Dynamic quantum sensing of paramagnetic species using nitrogen-vacancy centers in diamond

21 Aug 2019  ·  Radu Valentin, Price Joshua Colm, Levett Simon James, Narayanasamy Kaarjel K., Bateman-Price Thomas David, Wilson Philippe Barrie, Mather Melissa Louise ·

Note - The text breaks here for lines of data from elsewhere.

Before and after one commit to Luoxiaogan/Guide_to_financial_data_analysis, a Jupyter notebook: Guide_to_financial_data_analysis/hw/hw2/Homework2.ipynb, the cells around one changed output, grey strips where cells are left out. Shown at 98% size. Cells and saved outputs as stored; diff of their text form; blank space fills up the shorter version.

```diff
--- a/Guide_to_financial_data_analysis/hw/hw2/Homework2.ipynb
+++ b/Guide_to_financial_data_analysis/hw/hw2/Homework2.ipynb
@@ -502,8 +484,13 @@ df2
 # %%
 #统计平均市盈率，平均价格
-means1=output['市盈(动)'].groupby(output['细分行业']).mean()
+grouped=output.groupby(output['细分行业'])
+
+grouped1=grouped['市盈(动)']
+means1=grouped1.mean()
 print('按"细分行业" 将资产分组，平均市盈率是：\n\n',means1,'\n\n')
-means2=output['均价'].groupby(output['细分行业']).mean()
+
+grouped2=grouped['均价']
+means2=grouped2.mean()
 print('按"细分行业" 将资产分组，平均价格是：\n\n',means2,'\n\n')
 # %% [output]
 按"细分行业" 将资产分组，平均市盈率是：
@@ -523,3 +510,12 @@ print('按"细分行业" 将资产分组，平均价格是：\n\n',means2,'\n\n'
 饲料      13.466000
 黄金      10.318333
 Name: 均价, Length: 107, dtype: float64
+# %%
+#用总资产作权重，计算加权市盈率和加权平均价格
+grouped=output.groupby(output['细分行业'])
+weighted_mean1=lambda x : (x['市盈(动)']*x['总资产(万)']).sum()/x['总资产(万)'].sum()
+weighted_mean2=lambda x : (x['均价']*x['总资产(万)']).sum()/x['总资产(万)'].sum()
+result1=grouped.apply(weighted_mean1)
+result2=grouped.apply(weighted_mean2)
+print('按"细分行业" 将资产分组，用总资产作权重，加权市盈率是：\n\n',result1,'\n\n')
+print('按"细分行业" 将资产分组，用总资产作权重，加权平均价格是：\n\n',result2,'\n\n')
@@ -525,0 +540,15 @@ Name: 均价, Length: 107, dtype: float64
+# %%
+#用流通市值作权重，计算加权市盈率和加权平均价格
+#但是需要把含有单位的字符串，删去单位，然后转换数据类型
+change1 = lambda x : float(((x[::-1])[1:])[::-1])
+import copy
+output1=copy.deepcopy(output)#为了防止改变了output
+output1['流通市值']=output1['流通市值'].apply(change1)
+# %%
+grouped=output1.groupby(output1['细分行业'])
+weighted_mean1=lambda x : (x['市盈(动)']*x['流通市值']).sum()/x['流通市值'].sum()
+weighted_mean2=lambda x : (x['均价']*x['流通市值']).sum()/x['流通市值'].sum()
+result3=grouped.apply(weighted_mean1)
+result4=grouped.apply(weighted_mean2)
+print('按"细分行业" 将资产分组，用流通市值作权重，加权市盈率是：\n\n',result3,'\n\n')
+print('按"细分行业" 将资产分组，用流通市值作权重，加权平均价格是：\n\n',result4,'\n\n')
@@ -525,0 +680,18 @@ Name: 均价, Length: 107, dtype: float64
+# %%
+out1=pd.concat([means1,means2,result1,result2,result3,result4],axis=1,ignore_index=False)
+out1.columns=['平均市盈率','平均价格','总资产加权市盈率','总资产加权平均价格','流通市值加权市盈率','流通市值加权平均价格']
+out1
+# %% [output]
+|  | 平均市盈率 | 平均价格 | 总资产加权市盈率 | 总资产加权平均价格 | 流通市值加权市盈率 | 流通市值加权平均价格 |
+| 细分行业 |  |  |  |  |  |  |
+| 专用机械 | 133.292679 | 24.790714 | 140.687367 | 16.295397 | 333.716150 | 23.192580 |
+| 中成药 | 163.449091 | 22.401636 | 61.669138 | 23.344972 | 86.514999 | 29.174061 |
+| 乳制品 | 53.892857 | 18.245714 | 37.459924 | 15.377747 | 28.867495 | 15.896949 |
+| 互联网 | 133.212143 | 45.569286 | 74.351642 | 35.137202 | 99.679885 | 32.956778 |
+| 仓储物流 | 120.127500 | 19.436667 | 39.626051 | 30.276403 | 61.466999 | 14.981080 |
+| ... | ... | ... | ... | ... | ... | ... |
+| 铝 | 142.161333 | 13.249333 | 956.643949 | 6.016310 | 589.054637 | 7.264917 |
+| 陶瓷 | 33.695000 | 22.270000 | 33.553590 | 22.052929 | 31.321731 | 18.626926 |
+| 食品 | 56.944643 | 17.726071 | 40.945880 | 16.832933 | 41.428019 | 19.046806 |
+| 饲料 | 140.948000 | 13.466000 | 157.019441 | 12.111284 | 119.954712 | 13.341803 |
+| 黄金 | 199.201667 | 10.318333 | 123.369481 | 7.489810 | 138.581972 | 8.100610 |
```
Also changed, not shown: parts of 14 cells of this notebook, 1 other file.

Naturally occurring paramagnetic species (PS), such as free radicals and paramagnetic metalloproteins, play an essential role in a multitude of critical physiological processes including metabolism, cell signaling and immune response. These highly dynamic species can also act as intrinsic biomarkers for a variety of disease states whilst synthetic para-magnetic probes targeted to specific sites on biomolecules enable the study of functional information such as tissue oxygenation and redox status in living systems... The work presented herein describes a new sensing method that exploits the spin dependent emission of photoluminescence (PL) from an ensemble of nitrogen vacancy centers in diamond for rapid, non-destructive detection of PS in living systems. Uniquely this approach involves simple measurement protocols that assess PL contrast with and without the application of microwaves. The method is demonstrated to detect concentrations of paramagnetic salts in solution and the widely used magnetic resonance imaging contrast agent Gadobutrol with a limit of detection of less than 10 attomol over a 100 micron x 100 micron field of view. Real time monitoring of changes in the concentration of paramagnetic salts is demonstrated with image exposure times of 20 ms. Further, dynamic tracking of chemical reactions is demonstrated via the conversion of low spin cyanide coordinated Fe3+ to hexaaqua Fe3+ under acidic conditions. Finally, the capability to map paramagnetic species in model cells with sub-cellular resolution is demonstrated using lipid membranes containing gadolinium labelled phospholipids under ambient conditions in the order of minutes. Overall, this work introduces a new sensing approach for the realization of fast, sensitive imaging of PS in a widefield format that is readily deployable in biomedical settings. read more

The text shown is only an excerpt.